Using the records that follow, copy every line containing the word "article".

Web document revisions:
-- Opening Marker --

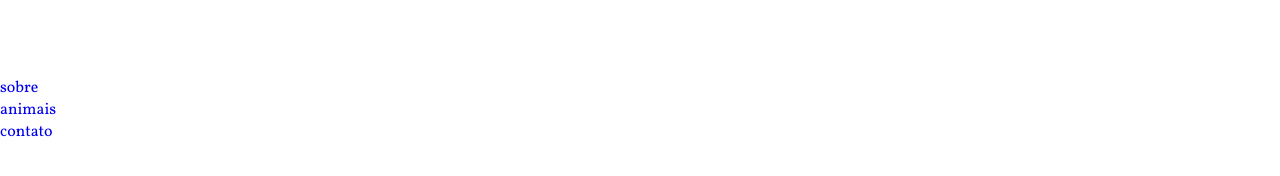
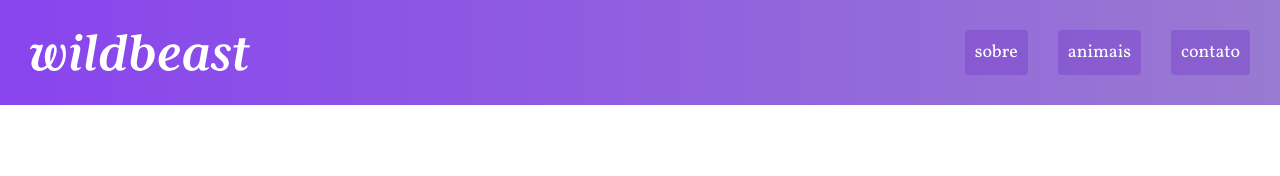
Before and after one commit to Renato-de-Sousa/wildbeast-estudo, a plain HTML site: page index.html in a window 1280 px wide. Drawn offline with Linux system fonts and the light colour scheme.

Commit message:
importação do estilo do header

```diff
--- a/css/style.css
+++ b/css/style.css
@@ -1 +1,2 @@
 @import url('/css/global/global.css');
+@import url('/css/global/header.css');
```
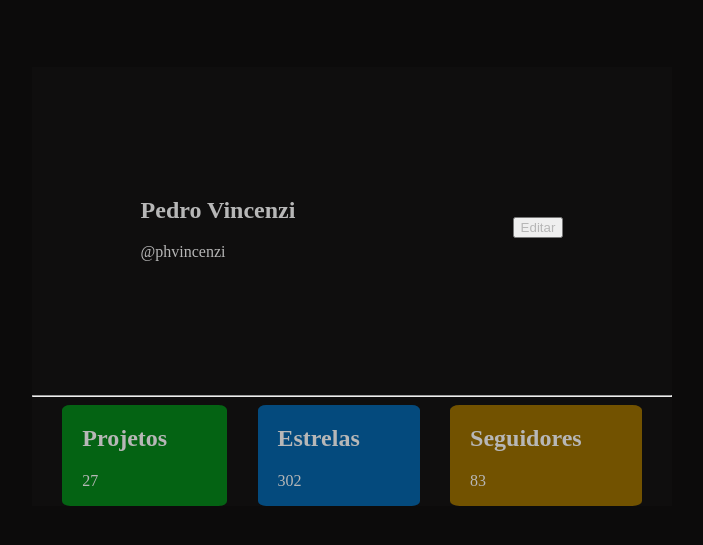
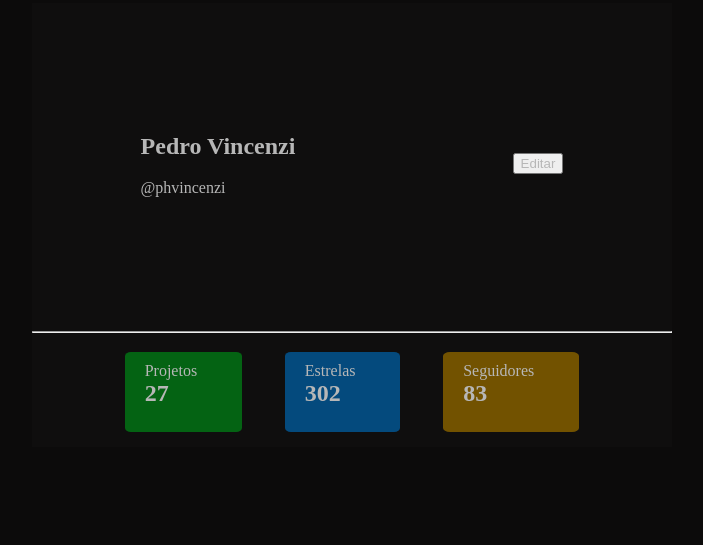
Before and after one commit to Vin100zi/Profile-Component, a plain HTML site: page index.html in a window 1280 px wide. Shown: the part 61-606 px from the top of the page, without its empty margins (288-991 px from the left). Drawn offline with Linux system fonts and the light colour scheme.

Commit message:
design bloco final

```diff
--- a/index.html
+++ b/index.html
@@ -28,20 +28,19 @@
 
             <div class="topics">
                 <article class="project">
-                    <h2>Projetos</h2>
-                    <p>27</p>
+                    <p>Projetos</p>
+                    <h2>27</h2>
                 </article>
                 <article class="star">
-                    <h2>Estrelas</h2>
-                    <p>302</p>
+                    <p>Estrelas</p>
+                    <h2>302</h2>
                 </article>
                 <article class="follow">
-                    <h2>Seguidores</h2>
-                    <p>83</p>
+                    <p>Seguidores</p>
+                    <h2>83</h2>
                 </article>
             </div>
         </nav>
-
     </main>
 </body>
 
--- a/style.css
+++ b/style.css
@@ -10,7 +10,7 @@ body, html {
 }
 
 main {
-    margin: 10% 25%;
+    margin: 5% 25%;
 }
 
 nav {
@@ -28,40 +28,32 @@ nav {
     display: flex;
     justify-content: space-evenly;
     align-items: center;
+    padding: 0 50px 15px 50px;
+    margin-top: 3%;
 }
 
 .project {
     background-color: #046313;
-    padding: 0 60px 0 20px;
+    padding: 0 45px 25px 20px;
     border-radius: 5%;
 }
 
 .star {
     background-color: #044A7D;
-    padding: 0 60px 0 20px;
+    padding: 0 45px 25px 20px;
     border-radius: 5%;
 }
 
 .follow {
     background-color: #725200;
-    padding: 0 60px 0 20px;
+    padding: 0 45px 25px 20px;
     border-radius: 5%;
 }
 
-
-
-
-
-
-/* main {
-    background-color: #fff;
-    width: 100%;
-    min-height: 100vh;
-    display: flex;
-    justify-content: center;
+article p {
+    margin: 10px 0 0 0;
 }
 
-.main > div {
-    width: 35%;
-
-} */
+article h2 {
+    margin: 0;
+}
```
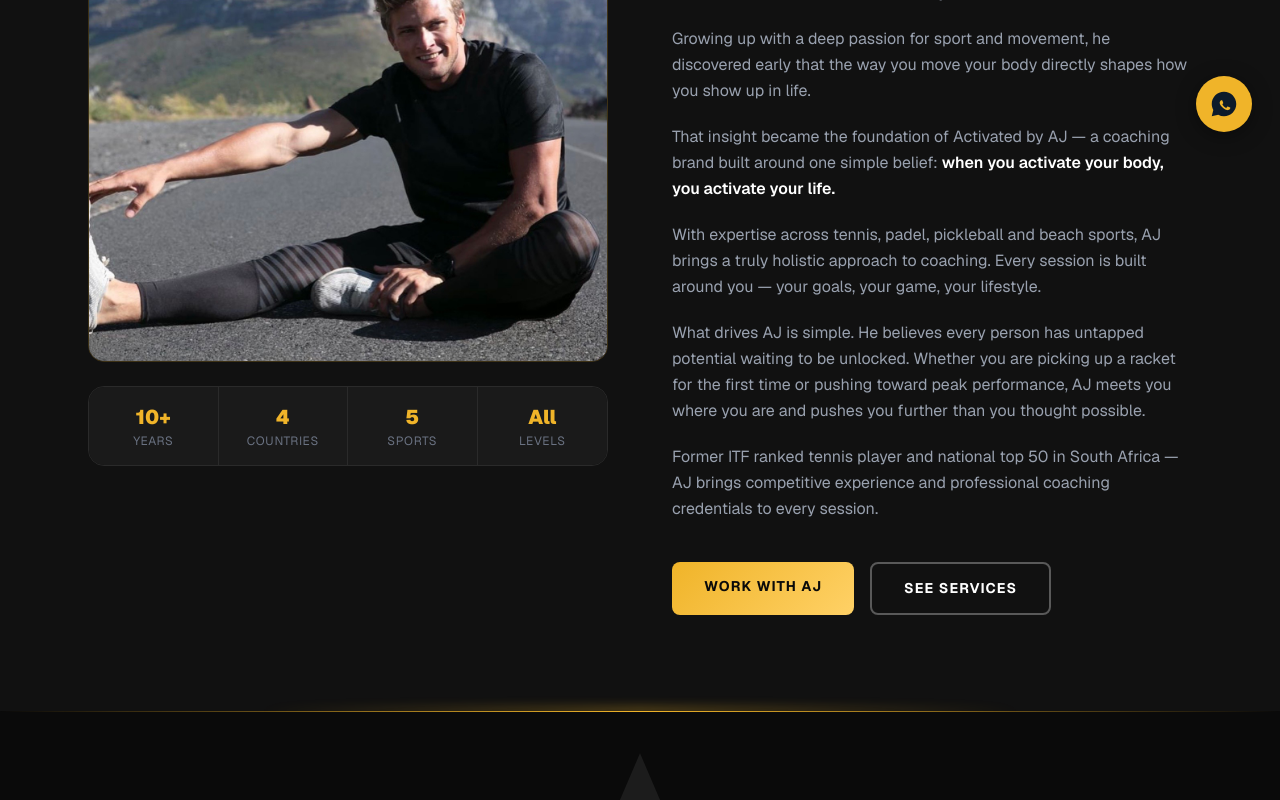
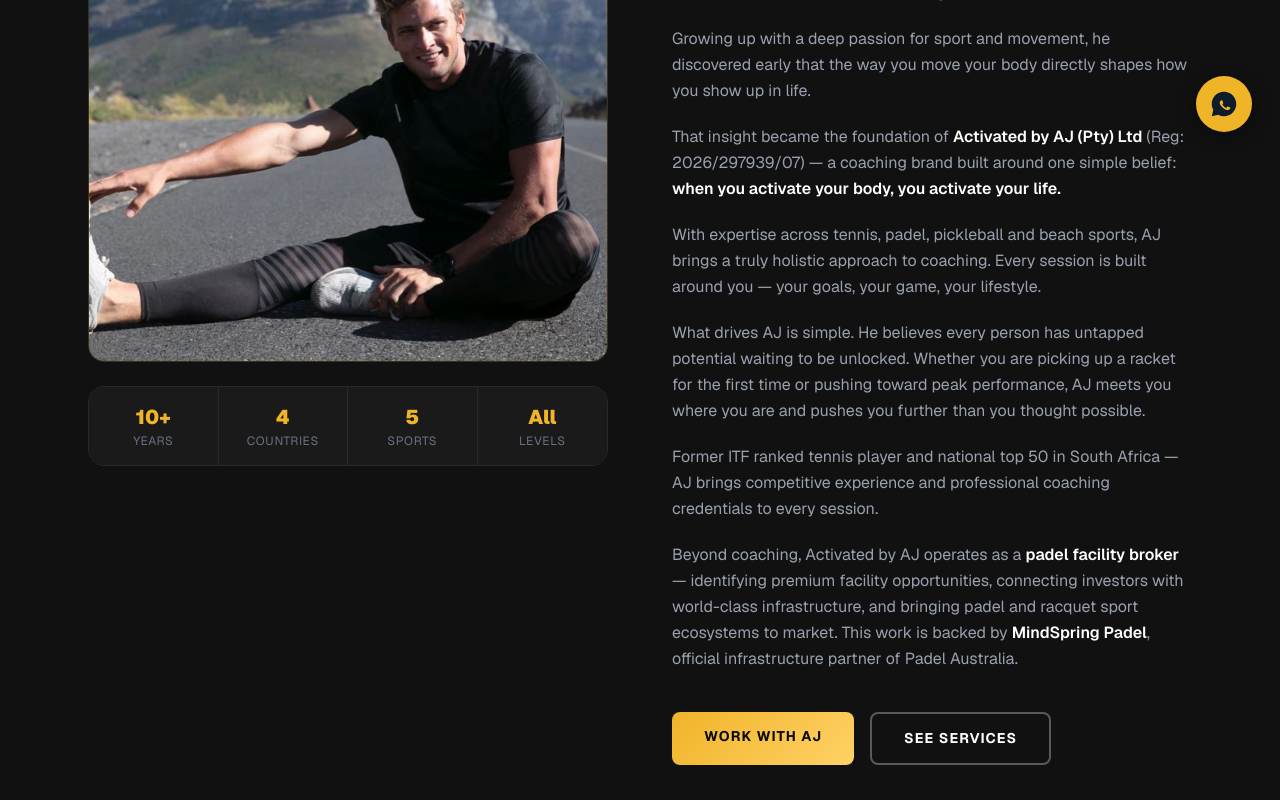
Before and after one commit to Antonie1234/activated-by-aj, a Next.js app: page /about in a window 1280 px wide. Shown: the part 640-1440 px from the top of the page. Built offline with nearby package versions, Linux system fonts and the light colour scheme.

Commit message:
Brand update: subtitle, stats, CTA, footer, about bio, new vision section

```diff
--- a/src/app/about/page.tsx
+++ b/src/app/about/page.tsx
@@ -120,8 +120,9 @@
                   that the way you move your body directly shapes how you show up in life.
                 </p>
                 <p>
-                  That insight became the foundation of Activated by AJ — a coaching brand
-                  built around one simple belief:{' '}
+                  That insight became the foundation of{' '}
+                  <span className="text-white font-semibold">Activated by AJ (Pty) Ltd</span>{' '}
+                  (Reg: 2026/297939/07) — a coaching brand built around one simple belief:{' '}
                   <span className="text-white font-semibold">when you activate your body, you activate your life.</span>
                 </p>
                 <p>
@@ -139,6 +140,15 @@
                   Former ITF ranked tennis player and national top 50 in South Africa — AJ
                   brings competitive experience and professional coaching credentials to every
                   session.
+                </p>
+                <p>
+                  Beyond coaching, Activated by AJ operates as a{' '}
+                  <span className="text-white font-semibold">padel facility broker</span> —
+                  identifying premium facility opportunities, connecting investors with
+                  world-class infrastructure, and bringing padel and racquet sport ecosystems
+                  to market. This work is backed by{' '}
+                  <span className="text-white font-semibold">MindSpring Padel</span>, official
+                  infrastructure partner of Padel Australia.
                 </p>
               </div>
 
--- a/src/app/page.tsx
+++ b/src/app/page.tsx
@@ -139,7 +139,7 @@
               className="w-1.5 h-1.5 rounded-full animate-pulse"
               style={{ background: 'var(--brand-gold)' }}
             />
-            Racquet Sport · Lifestyle · Performance
+            Padel · Racquet Sport · Lifestyle · Performance
           </div>
 
           <h1
@@ -152,7 +152,7 @@
           </h1>
 
           <p className="text-gray-400 text-lg sm:text-xl max-w-2xl mx-auto mb-10 leading-relaxed">
-            Tennis coaching, fitness &amp; strength training, and beach sports performance. Your Vibe Activates Your Tribe.
+            Padel. Racquet Sport. Lifestyle. Performance. — Your Vibe Activates Your Tribe.
           </p>
 
         </div>
@@ -167,7 +167,7 @@
             {[
               { stat: '7', label: 'Sports Coached' },
               { stat: '50+', label: 'Sessions Delivered' },
-              { stat: 'Sydney', label: 'Based In' },
+              { stat: 'Est. 2026', label: 'Founded' },
               { stat: 'All Levels', label: 'Welcome' },
             ].map((item, i, arr) => (
               <div
@@ -277,6 +277,30 @@
               View Pricing
             </Link>
           </div>
+        </div>
+      </section>
+
+      <GoldDivider />
+
+      {/* ── WHAT WE ARE BUILDING ── */}
+      <section className="section-padding" style={{ background: 'var(--background)' }}>
+        <div className="max-w-4xl mx-auto px-4 sm:px-6 text-center">
+          <p className="text-xs font-bold uppercase tracking-widest mb-3" style={{ color: 'var(--brand-blue-light)' }}>
+            The Vision
+          </p>
+          <div className="gold-divider mx-auto mb-6" />
+          <h2 className="text-4xl sm:text-5xl font-black mb-8" style={{ letterSpacing: '-0.02em', color: 'var(--brand-gold)' }}>
+            WHAT WE ARE BUILDING
+          </h2>
+          <p className="text-gray-400 text-lg leading-relaxed mb-10">
+            Activated by AJ is more than a coaching brand. We are building a padel and racquet sport lifestyle ecosystem —
+            identifying premium facility opportunities, connecting investors, and bringing world-class padel infrastructure
+            to market through our broker model. Backed by{' '}
+            <span className="text-white font-semibold">MindSpring Padel</span>, official infrastructure partner of Padel Australia.
+          </p>
+          <Link href="/about" className="btn-gold">
+            Learn More About the Vision
+          </Link>
         </div>
       </section>
 
@@ -447,7 +471,7 @@
             READY TO GET ACTIVATED?
           </h2>
           <p className="text-blue-100 mb-8 text-lg">
-            Book your first session today.
+            Ready to get Activated? Let&apos;s build something together.
           </p>
           <div className="flex flex-col sm:flex-row gap-4 justify-center">
             <Link href="/contact" className="btn-gold">
--- a/src/components/Footer.tsx
+++ b/src/components/Footer.tsx
@@ -32,7 +32,7 @@
               <AJLogo height={36} />
             </div>
             <p className="text-gray-400 text-sm leading-relaxed">
-              Premium coaching, web design and lifestyle services — based in Sydney, Australia.
+              Premium coaching, web design and lifestyle services — activating the world one sport at a time.
             </p>
             <div className="mt-6 flex flex-col gap-2 sm:flex-row sm:flex-wrap">
               <a
@@ -125,12 +125,12 @@
               <li>
                 <p className="text-xs text-gray-500 uppercase tracking-wider mb-1">Website</p>
                 <a
-                  href="https://activated-by-aj.vercel.app"
+                  href="https://activatedbyaj.co.za"
                   className="text-white text-sm hover:opacity-80 transition-opacity"
                   target="_blank"
                   rel="noopener noreferrer"
                 >
-                  activated-by-aj.vercel.app
+                  activatedbyaj.co.za
                 </a>
               </li>
             </ul>
```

-- Closing Marker --

RESULT OF THIS EXERCISE:
                 <article class="project">
                 </article>
                 <article class="star">
                 </article>
                 <article class="follow">
                 </article>
+article p {
+article h2 {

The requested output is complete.